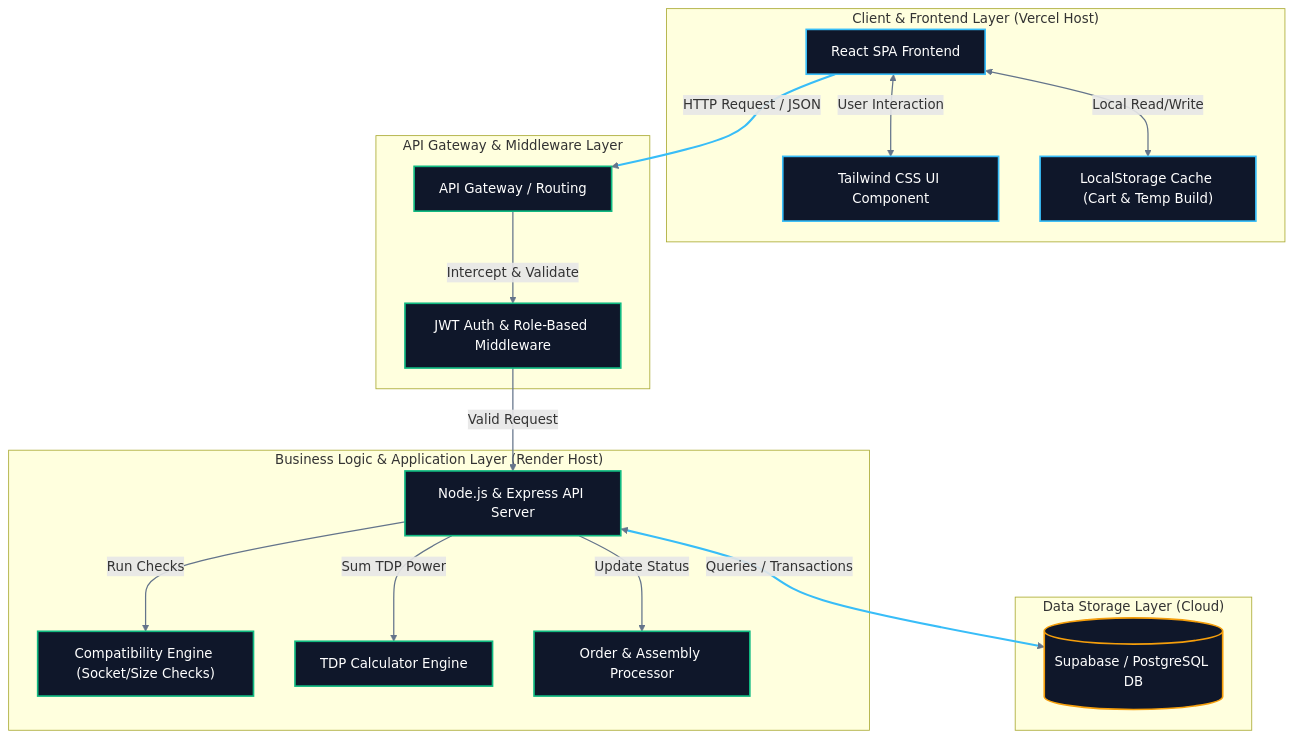
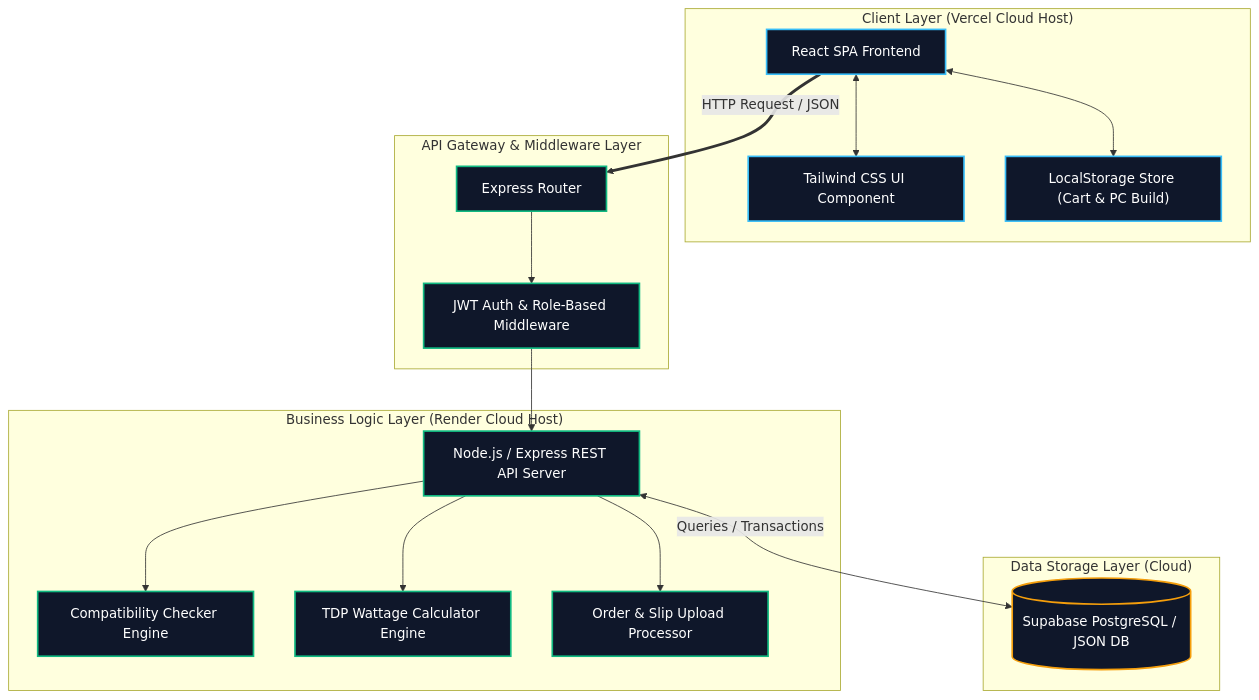
Before and after one commit to Tnk2209/ComHub-Csi204: the diagram in SRS.md, drawn with Mermaid. The commit also changed other lines of this file and 1 other file, not shown here.

````diff
--- a/SRS.md
+++ b/SRS.md
@@ -183,46 +138,36 @@
 ```mermaid
 graph TD
-    %% Styling Configuration    
     classDef client fill:#0f172a,stroke:#38bdf8,stroke-width:2px,color:#fff;
     classDef logic fill:#0f172a,stroke:#10b981,stroke-width:2px,color:#fff;
     classDef storage fill:#0f172a,stroke:#f59e0b,stroke-width:2px,color:#fff;
     
-    subgraph Client_Layer ["Client & Frontend Layer (Vercel Host)"]
+    subgraph Client_Layer ["Client Layer (Vercel Cloud Host)"]
         A["React SPA Frontend"]:::client
         B["Tailwind CSS UI Component"]:::client
-        C["LocalStorage Cache (Cart & Temp Build)"]:::client
+        C["LocalStorage Store (Cart & PC Build)"]:::client
     end
     
     subgraph Gateway_Layer ["API Gateway & Middleware Layer"]
-        D["API Gateway / Routing"]:::logic
+        D["Express Router"]:::logic
         E["JWT Auth & Role-Based Middleware"]:::logic
     end
     
-    subgraph Service_Layer ["Business Logic & Application Layer (Render Host)"]
-        F["Node.js & Express API Server"]:::logic
-        G["Compatibility Engine (Socket/Size Checks)"]:::logic
-        H["TDP Calculator Engine"]:::logic
-        I["Order & Assembly Processor"]:::logic
+    subgraph Service_Layer ["Business Logic Layer (Render Cloud Host)"]
+        F["Node.js / Express REST API Server"]:::logic
+        G["Compatibility Checker Engine"]:::logic
+        H["TDP Wattage Calculator Engine"]:::logic
+        I["Order & Slip Upload Processor"]:::logic
     end
     
     subgraph Database_Storage_Layer ["Data Storage Layer (Cloud)"]
-        J[(Supabase / PostgreSQL DB)]:::storage
+        J[(Supabase PostgreSQL / JSON DB)]:::storage
     end
 
-    %% Flow Relationships
-    A <-->|User Interaction| B
-    A <-->|Local Read/Write| C
+    A <--> B
+    A <--> C
     A ==>|HTTP Request / JSON| D
-    D -->|Intercept & Validate| E
-    E -->|Valid Request| F
-    
-    F -->|Run Checks| G
-    F -->|Sum TDP Power| H
-    F -->|Update Status| I
+    D --> E
+    E --> F
+    F --> G & H & I
     F <-->|Queries / Transactions| J
-    
-    %% Direction Legend
-    linkStyle default stroke:#64748b,stroke-width:1.5px;
-    linkStyle 2 stroke:#38bdf8,stroke-width:2.5px;
-    linkStyle 8 stroke:#38bdf8,stroke-width:2.5px;
 ```
````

WORK ORDER: Would you write out the data exactly, with no pictures in the copy?

EXERCISE RESPONSE:
Before and after one commit to Tnk2209/ComHub-Csi204: the diagram in SRS.md, drawn with Mermaid. The commit also changed other lines of this file and 1 other file, not shown here.

````diff
--- a/SRS.md
+++ b/SRS.md
@@ -183,46 +138,36 @@
 ```mermaid
 graph TD
-    %% Styling Configuration    
     classDef client fill:#0f172a,stroke:#38bdf8,stroke-width:2px,color:#fff;
     classDef logic fill:#0f172a,stroke:#10b981,stroke-width:2px,color:#fff;
     classDef storage fill:#0f172a,stroke:#f59e0b,stroke-width:2px,color:#fff;
     
-    subgraph Client_Layer ["Client & Frontend Layer (Vercel Host)"]
+    subgraph Client_Layer ["Client Layer (Vercel Cloud Host)"]
         A["React SPA Frontend"]:::client
         B["Tailwind CSS UI Component"]:::client
-        C["LocalStorage Cache (Cart & Temp Build)"]:::client
+        C["LocalStorage Store (Cart & PC Build)"]:::client
     end
     
     subgraph Gateway_Layer ["API Gateway & Middleware Layer"]
-        D["API Gateway / Routing"]:::logic
+        D["Express Router"]:::logic
         E["JWT Auth & Role-Based Middleware"]:::logic
     end
     
-    subgraph Service_Layer ["Business Logic & Application Layer (Render Host)"]
-        F["Node.js & Express API Server"]:::logic
-        G["Compatibility Engine (Socket/Size Checks)"]:::logic
-        H["TDP Calculator Engine"]:::logic
-        I["Order & Assembly Processor"]:::logic
+    subgraph Service_Layer ["Business Logic Layer (Render Cloud Host)"]
+        F["Node.js / Express REST API Server"]:::logic
+        G["Compatibility Checker Engine"]:::logic
+        H["TDP Wattage Calculator Engine"]:::logic
+        I["Order & Slip Upload Processor"]:::logic
     end
     
     subgraph Database_Storage_Layer ["Data Storage Layer (Cloud)"]
-        J[(Supabase / PostgreSQL DB)]:::storage
+        J[(Supabase PostgreSQL / JSON DB)]:::storage
     end
 
-    %% Flow Relationships
-    A <-->|User Interaction| B
-    A <-->|Local Read/Write| C
+    A <--> B
+    A <--> C
     A ==>|HTTP Request / JSON| D
-    D -->|Intercept & Validate| E
-    E -->|Valid Request| F
-    
-    F -->|Run Checks| G
-    F -->|Sum TDP Power| H
-    F -->|Update Status| I
+    D --> E
+    E --> F
+    F --> G & H & I
     F <-->|Queries / Transactions| J
-    
-    %% Direction Legend
-    linkStyle default stroke:#64748b,stroke-width:1.5px;
-    linkStyle 2 stroke:#38bdf8,stroke-width:2.5px;
-    linkStyle 8 stroke:#38bdf8,stroke-width:2.5px;
 ```
````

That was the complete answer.